Macro to micro
Two of the first theological terms I learned in seminary were General revelation and Special revelation. Creation is general revelation. It is the glory of God revealed in the universe. But Torah, the Word of God, draws close. It is special revelation. Even the word for God is different in the Hebrew: verse 2 uses a general word and verses 7-9 & 14 use the word Yahweh, translated Lord in the NIV. God as Lord is a more intimate name. It reveals God as the covenantal God (the God who is in relationship with his people), the God of redemption (the God who is active in the lives of his people; the God who saves).
The Psalmist Response: Prayer of Forgiveness
After looking at the vastness of creation, Torah says that there is place for humankind amidst this great universal scheme of things.
The last three verses are the psalmist response. As God draws near and is revealed as Lord, the God who saves, the psalmist response is a prayer of forgiveness.
Verse 12: Only God can discern our errors. “Forgive my hidden faults” – the faults or sins that we do and we are not even aware of. These God is aware of. And the psalmist asks forgiveness for those things he is not even aware.
Verse 13: Moves to the sins he is aware of, willful sins. This is doing things that he knows he should not do. He prays, “may they not rule over me.”
Verse 14: Goes on to ask God to allow not only the words spoken, but things unspoken, his thoughts, be pleasing in the sight of God.
The Heat of the Sun/Torah
One closing story, to tie the two parts of this Psalm together. At the first of Summer, really in the Spring, when it first warms up. The air may still be cool, but the sun comes out, shining brightly. I love to be out in the sun and just feel the heat of the sun. It’s like my body just soaks it up; like somehow it penetrates my whole being. It’s like it blankets my entire body. And it feels wonderful. That’s one of my favorite things to experience at the first of summer.
Now, the sun hasn’t felt that pleasant to me in the past weeks, when we have had upper 80s temperatures with a heat index in the 100s. Precautionary statements are put out warning people of heat stroke. Telling us to drink lots of liquids and do our more active activities in the early or late part of the day. And this psalmist would have known the sun of the desert.

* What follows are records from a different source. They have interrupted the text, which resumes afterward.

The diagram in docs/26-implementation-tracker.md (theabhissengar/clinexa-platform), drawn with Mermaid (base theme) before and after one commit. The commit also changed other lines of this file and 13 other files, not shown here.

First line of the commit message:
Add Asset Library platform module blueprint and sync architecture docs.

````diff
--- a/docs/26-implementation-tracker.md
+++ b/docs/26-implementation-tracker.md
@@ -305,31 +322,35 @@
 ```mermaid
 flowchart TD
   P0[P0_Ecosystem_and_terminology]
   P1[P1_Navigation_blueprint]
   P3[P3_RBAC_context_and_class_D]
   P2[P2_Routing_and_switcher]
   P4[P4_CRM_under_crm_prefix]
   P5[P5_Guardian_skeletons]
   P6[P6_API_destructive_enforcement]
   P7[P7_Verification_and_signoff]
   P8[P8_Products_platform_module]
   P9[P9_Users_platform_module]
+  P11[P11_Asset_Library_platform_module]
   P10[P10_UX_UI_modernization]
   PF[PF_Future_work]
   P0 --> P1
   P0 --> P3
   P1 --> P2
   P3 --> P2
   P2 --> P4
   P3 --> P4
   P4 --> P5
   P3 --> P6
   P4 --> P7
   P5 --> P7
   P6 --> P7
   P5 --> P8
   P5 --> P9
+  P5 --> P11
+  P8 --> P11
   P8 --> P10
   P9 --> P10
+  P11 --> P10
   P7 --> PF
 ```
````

Compare this with Torah, the Word of God. The Word of God is a beautiful gift, given to us to reveal God, given to us to show us God’s will, to guide us to what is right. But God’s Word penetrates the soul. God’s Word can reveal our hidden sins. It is a "double-edge sword." As extreme heat can purify silver, so the Word of God will purify our lives.
As we prepare for Communion, a regular part of our Communion liturgy is the Confession and Pardon. This is according to Paul’s instructions in 1 Corinthians 11.27-32, specifically verse 28 reads:
"A man ought to examine himself before he eats of the bread and drinks of the cup."
We will pause for an extended time following the general prayer of confession, so that you may silently pray a more specific prayer of confession. You may include in that prayer words from the final three verses of Psalm 19.